The higher your net worth, the better you’re doing overall. Basically, if you have a high net worth and start to struggle, you can sell off some assets to recover quickly. A low net worth means you have nothing in the tank if you run into trouble.
The cause of the current net worth negativity
During the Great Recession a large number of Americans fell into negative net worth for a few reasons:
- When the real estate market collapsed, property values fell. Homeowners faced situations where they owned homes that weren’t worth the remaining balance on the mortgage.
- When the stock market crashed, many people’s 401(k) and IRA retirement accounts lost funds rapidly. You had Baby Boomers in a panic because their retirement savings disappeared seemingly overnight.
However, once the real estate and stock markets recovered, most of households recovered positive net worth, too. Analysts thought that the number of Americans experiencing negative net worth would decline, much like falling rates in bankruptcies and foreclosures.
That didn’t happen. So, the Economic Policy Institute’s data experts dove into the numbers. The source of negative net worth turns out to be from an entirely different source. It comes from student loans. Roughly 14% of American households have negative net worth and most of those cases involve high levels of student loan debt.
Education is priceless, but the debt is costly
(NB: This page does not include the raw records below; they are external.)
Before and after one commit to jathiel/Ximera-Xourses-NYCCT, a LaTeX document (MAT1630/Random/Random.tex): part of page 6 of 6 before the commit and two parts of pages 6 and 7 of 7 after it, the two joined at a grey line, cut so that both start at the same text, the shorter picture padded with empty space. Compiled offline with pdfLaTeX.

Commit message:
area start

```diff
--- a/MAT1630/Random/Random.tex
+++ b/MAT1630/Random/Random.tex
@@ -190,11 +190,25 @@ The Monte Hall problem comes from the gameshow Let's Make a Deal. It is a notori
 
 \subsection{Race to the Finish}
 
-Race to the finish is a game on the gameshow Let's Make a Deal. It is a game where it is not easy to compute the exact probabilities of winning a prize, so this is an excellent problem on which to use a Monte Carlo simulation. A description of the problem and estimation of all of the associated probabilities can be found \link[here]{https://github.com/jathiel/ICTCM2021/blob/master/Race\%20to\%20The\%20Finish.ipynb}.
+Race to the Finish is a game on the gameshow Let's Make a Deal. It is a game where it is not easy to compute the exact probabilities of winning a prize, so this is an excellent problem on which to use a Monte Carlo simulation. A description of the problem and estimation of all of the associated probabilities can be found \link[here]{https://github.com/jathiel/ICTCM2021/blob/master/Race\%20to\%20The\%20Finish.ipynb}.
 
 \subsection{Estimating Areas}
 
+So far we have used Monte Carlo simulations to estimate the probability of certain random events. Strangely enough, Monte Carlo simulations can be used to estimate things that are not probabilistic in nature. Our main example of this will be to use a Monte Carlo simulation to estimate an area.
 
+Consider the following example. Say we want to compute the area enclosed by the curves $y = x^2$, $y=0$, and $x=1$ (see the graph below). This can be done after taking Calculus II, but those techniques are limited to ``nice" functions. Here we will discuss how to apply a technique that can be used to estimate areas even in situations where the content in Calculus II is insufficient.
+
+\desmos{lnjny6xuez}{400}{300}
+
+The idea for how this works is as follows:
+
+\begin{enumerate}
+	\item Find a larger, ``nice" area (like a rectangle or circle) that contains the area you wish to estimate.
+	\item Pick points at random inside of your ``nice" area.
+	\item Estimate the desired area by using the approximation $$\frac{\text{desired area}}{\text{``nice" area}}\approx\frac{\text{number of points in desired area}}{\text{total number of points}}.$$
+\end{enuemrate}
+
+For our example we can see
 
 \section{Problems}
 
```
Student loans are a unique type of debt. For federal loans, things like credit score and income are not factors that the lender considers during approval. That makes it easier to qualify for loans, since the lenders based approval on need. On the other hand, this often puts people in a situation where they owe more than they can afford to repay.
In addition, although an education is invaluable, it’s not an asset. Even with a car that depreciates in value, you have an asset you can eventually sell. The thing you gain from a student loan is education that’s intended to earn a higher income. However, if you don’t get that higher income immediately after graduation, you can get stuck. Deferment may keep your loans out of default, but you still owe the money.
This can be a big problem in your life. You can’t qualify for major loans like a mortgage because the lender says you already have too much debt. Additionally, your debt level is so high that it completely offsets any savings or other assets you may have. This is the exact situation faced by 16 million households in the U.S. today.
Finding a path to positive net worth
“If you have student loans, you have to prioritize repayment as much as possible,” encourages April Lewis-Parks. “Find a federal repayment plan with the largest payments you can afford. Even if lower payment options exist, these only keep you in debt longer and make it harder to get ahead.”
Borrowers with federal student loans can use one of 5 federal repayment plans. Each plan offers different advantages. Three plans tie your monthly payments to your income level and family size so you don’t struggle. The other two pay off your debt as quickly as possible, but with higher payments each month.
“Don’t take a plan with low payments just because it’s easier on your budget,” Lewis-Parks continues. “You may have more disposable income, but you’re not doing your finances any favors. Also remember that you can switch plans at any time. So, if you try out a plan with higher payments and start to struggle, you can change plans.”
For more information on student loan debt consolidation and repayment, visit Consolidated Credit’s Student Loan Consolidation Guide.